#### WORK REQUIRED:
The records follow. Filter them to the lines that hold "const".

#### RECORDS FOR THE TASK:
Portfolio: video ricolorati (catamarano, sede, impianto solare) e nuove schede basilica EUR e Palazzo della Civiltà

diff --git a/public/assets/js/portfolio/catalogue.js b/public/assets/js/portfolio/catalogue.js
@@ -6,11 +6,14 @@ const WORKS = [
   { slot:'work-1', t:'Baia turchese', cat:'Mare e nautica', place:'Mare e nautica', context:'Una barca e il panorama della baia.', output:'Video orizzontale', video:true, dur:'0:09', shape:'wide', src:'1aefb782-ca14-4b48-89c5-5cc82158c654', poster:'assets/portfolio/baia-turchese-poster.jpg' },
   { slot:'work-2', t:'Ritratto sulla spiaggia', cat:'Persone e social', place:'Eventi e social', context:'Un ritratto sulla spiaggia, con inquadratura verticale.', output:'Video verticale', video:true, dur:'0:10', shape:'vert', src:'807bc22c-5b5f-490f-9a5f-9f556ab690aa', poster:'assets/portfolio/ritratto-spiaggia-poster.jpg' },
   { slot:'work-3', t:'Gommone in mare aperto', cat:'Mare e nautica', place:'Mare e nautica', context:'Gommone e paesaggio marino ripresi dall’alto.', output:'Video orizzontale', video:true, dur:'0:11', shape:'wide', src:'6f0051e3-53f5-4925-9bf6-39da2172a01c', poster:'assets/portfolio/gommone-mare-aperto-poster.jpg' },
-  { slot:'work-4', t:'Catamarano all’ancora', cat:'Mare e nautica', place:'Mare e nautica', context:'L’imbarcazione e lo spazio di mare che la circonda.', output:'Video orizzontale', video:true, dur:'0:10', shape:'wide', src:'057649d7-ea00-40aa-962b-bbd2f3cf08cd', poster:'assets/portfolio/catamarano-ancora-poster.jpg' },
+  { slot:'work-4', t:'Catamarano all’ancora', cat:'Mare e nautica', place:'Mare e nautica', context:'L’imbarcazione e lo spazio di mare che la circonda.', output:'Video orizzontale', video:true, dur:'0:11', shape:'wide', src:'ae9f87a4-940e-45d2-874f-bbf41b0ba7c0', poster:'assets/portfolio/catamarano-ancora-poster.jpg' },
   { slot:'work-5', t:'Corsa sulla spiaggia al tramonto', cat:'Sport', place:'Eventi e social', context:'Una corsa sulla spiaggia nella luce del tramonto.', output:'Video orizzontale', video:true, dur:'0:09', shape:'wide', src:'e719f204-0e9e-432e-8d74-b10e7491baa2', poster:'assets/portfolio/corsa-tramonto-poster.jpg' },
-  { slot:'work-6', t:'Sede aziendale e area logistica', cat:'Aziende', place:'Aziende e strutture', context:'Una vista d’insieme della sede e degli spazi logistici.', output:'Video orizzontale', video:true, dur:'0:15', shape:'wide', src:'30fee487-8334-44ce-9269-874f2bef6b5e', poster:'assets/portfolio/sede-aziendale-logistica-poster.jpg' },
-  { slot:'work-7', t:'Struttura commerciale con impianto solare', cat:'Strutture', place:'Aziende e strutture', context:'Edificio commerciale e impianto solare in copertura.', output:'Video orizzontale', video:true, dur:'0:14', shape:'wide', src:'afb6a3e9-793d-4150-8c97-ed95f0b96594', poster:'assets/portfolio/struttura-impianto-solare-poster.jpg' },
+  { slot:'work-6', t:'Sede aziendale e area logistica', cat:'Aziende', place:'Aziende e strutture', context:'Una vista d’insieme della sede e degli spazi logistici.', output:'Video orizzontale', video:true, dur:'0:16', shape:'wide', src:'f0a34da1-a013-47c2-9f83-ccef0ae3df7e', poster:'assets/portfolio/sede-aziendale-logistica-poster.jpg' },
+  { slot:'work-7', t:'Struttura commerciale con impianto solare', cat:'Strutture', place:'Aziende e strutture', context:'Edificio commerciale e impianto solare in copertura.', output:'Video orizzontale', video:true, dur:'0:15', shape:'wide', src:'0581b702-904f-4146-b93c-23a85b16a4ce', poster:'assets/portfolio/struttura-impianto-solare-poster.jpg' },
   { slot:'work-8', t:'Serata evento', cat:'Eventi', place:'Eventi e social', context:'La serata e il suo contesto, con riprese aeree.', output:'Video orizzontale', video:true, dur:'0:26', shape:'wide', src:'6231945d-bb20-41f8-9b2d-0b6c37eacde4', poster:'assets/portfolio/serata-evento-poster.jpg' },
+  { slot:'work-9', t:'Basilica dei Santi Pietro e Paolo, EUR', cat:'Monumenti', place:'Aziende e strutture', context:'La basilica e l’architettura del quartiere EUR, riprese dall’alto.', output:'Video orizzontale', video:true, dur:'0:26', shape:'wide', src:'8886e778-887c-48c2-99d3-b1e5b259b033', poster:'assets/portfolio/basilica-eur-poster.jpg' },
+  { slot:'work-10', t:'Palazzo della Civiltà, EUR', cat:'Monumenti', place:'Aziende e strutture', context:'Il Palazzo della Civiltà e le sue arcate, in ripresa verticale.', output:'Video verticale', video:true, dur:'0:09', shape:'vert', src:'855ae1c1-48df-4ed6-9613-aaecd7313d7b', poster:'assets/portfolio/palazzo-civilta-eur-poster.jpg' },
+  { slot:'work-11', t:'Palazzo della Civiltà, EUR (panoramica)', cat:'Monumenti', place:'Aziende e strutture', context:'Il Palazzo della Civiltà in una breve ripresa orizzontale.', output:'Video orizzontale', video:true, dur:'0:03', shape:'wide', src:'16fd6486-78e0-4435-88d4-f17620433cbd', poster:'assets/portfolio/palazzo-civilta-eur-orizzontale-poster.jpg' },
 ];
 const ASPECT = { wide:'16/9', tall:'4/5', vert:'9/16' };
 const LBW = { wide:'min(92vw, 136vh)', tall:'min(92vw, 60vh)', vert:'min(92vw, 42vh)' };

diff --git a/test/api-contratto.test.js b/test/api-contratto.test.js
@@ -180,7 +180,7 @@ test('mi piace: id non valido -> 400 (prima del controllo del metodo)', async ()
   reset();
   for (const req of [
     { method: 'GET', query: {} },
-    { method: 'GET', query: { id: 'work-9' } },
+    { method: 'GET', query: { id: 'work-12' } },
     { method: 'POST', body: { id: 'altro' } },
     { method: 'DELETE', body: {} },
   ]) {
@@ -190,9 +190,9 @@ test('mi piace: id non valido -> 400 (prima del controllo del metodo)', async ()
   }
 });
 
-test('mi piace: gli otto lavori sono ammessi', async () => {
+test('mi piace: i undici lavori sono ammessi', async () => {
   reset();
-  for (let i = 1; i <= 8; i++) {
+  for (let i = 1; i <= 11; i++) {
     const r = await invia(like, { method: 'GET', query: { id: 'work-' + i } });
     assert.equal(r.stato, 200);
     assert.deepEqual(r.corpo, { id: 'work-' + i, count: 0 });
...
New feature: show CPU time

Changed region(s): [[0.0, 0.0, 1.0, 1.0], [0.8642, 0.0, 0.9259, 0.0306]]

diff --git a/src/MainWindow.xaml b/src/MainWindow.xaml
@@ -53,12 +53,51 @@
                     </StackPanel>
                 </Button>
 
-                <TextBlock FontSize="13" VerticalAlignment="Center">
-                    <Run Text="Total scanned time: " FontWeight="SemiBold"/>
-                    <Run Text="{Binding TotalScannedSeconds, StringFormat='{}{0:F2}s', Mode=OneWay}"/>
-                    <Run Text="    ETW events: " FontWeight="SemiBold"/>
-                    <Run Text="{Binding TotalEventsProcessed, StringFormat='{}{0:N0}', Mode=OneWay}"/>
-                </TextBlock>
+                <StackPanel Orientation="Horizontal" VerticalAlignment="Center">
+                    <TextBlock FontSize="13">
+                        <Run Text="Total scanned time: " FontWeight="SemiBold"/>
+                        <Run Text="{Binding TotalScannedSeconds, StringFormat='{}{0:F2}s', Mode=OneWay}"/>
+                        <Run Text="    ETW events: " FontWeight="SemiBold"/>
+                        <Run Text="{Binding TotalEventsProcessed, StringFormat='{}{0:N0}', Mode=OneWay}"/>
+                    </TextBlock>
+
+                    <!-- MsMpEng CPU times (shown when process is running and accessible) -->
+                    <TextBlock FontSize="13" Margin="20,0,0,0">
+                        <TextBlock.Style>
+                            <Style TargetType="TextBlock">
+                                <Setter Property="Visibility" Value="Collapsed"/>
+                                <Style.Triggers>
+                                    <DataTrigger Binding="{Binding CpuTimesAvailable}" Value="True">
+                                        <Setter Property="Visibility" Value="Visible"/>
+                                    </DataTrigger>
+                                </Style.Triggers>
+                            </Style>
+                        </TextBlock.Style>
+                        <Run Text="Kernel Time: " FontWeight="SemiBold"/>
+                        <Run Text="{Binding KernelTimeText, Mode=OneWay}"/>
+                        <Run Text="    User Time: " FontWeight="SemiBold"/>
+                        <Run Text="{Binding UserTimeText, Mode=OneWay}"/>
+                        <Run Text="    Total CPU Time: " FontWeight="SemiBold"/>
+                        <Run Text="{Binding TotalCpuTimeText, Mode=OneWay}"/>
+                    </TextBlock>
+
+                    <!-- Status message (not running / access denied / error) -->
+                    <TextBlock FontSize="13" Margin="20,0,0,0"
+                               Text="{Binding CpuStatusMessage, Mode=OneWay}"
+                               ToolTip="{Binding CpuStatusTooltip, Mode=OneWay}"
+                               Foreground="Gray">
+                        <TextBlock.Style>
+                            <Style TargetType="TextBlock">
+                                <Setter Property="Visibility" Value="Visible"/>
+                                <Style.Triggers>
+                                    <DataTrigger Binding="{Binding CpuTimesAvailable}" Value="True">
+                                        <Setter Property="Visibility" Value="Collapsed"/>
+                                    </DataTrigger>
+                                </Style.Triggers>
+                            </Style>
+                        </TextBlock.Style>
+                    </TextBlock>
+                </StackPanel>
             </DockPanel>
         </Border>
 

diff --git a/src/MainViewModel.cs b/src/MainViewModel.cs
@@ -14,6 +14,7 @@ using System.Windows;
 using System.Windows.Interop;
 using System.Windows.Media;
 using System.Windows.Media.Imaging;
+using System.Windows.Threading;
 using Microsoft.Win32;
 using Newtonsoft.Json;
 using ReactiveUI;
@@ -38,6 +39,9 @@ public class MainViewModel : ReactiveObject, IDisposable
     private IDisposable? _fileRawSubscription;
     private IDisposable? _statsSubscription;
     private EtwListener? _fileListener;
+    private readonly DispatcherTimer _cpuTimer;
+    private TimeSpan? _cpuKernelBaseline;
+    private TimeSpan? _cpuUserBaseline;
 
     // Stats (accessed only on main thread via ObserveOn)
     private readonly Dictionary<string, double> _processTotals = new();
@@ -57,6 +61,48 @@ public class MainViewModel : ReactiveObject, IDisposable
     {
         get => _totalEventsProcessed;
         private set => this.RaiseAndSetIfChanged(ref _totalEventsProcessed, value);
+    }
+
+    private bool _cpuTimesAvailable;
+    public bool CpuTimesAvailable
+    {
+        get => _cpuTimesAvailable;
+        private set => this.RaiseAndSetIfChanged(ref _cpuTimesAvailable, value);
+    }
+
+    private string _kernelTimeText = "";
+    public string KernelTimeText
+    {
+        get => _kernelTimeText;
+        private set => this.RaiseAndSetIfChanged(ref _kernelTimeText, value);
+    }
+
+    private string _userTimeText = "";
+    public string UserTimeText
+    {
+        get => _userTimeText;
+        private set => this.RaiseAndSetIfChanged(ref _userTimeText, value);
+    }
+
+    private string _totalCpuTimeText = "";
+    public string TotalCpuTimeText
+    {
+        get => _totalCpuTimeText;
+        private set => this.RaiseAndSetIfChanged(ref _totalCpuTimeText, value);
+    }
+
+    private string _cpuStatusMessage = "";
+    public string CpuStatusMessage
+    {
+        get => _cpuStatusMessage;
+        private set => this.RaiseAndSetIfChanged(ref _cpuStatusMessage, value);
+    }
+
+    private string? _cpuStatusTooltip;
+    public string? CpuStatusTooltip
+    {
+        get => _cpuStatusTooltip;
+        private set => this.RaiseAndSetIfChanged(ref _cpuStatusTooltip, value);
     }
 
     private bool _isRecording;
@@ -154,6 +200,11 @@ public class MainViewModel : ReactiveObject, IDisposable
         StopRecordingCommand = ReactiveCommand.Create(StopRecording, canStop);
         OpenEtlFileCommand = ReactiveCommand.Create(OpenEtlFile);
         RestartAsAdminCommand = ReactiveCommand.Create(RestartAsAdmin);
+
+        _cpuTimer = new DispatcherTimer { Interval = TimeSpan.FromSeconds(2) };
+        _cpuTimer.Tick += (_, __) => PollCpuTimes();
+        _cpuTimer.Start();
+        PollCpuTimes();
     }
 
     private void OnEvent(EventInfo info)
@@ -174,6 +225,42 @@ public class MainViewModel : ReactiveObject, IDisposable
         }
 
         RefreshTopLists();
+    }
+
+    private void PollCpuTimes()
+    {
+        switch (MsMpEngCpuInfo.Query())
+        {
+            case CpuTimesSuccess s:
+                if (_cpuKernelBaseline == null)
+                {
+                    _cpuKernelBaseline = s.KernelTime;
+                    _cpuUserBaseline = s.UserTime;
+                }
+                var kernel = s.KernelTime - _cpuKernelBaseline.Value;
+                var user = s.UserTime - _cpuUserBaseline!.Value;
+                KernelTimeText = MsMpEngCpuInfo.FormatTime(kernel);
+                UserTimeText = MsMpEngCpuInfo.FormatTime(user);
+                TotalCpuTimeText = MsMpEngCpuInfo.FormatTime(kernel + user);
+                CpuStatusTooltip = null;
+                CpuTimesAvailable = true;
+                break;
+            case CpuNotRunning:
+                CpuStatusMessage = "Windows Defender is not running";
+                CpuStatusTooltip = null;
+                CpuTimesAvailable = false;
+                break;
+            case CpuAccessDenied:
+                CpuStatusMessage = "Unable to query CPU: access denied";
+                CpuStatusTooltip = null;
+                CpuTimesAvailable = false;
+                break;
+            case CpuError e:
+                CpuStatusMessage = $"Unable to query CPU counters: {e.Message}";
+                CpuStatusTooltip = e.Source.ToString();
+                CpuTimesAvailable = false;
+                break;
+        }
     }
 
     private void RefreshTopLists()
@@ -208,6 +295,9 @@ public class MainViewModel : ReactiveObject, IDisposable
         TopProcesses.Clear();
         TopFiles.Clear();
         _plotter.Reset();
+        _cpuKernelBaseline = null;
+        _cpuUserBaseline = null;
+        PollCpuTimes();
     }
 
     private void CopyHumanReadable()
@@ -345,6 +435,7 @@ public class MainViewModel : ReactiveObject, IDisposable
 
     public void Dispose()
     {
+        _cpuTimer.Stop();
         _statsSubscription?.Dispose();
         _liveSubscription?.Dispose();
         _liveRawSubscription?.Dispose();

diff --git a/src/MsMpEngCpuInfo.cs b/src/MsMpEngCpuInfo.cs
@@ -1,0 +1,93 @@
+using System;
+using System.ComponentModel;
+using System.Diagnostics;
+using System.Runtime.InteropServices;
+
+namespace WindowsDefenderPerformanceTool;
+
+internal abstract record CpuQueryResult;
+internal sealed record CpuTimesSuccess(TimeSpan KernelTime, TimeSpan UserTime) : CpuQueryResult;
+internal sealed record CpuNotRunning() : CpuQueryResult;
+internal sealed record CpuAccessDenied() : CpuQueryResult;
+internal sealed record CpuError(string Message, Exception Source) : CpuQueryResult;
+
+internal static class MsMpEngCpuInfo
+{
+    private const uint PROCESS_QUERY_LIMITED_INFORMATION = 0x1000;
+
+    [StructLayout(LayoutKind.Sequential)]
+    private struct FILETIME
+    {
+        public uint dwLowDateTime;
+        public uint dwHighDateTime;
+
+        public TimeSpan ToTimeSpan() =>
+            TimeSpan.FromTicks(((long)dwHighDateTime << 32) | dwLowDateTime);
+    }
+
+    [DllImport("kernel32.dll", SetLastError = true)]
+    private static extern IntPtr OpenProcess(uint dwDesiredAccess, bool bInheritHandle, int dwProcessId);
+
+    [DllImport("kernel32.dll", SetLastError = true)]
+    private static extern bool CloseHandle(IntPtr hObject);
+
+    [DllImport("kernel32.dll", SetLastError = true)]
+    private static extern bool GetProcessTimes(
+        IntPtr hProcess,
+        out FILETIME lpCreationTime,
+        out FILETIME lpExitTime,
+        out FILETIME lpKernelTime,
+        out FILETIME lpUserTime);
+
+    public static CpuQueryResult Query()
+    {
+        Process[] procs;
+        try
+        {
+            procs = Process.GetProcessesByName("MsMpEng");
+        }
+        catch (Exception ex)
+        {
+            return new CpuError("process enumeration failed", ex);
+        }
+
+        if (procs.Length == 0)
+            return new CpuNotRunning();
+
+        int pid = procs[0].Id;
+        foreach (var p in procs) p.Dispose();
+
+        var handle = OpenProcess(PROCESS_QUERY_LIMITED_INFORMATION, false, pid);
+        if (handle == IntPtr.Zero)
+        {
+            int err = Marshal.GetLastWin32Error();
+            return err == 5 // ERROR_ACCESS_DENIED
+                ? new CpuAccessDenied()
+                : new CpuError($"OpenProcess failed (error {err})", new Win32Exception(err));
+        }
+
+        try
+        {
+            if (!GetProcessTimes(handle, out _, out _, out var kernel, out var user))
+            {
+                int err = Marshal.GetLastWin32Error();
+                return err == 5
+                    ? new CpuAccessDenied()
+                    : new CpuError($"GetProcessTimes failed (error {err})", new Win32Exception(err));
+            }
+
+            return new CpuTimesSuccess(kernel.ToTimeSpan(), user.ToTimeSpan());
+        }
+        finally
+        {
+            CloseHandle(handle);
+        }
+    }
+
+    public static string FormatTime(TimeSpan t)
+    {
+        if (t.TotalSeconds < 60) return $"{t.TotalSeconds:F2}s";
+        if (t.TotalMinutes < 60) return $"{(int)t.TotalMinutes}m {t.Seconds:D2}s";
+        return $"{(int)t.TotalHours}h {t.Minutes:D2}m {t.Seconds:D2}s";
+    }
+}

#### RESULT FOR THIS EXERCISE:
@@ -6,11 +6,14 @@ const WORKS = [
 const ASPECT = { wide:'16/9', tall:'4/5', vert:'9/16' };
 const LBW = { wide:'min(92vw, 136vh)', tall:'min(92vw, 60vh)', vert:'min(92vw, 42vh)' };
   for (const req of [
     const r = await invia(like, { method: 'GET', query: { id: 'work-' + i } });
+    private const uint PROCESS_QUERY_LIMITED_INFORMATION = 0x1000;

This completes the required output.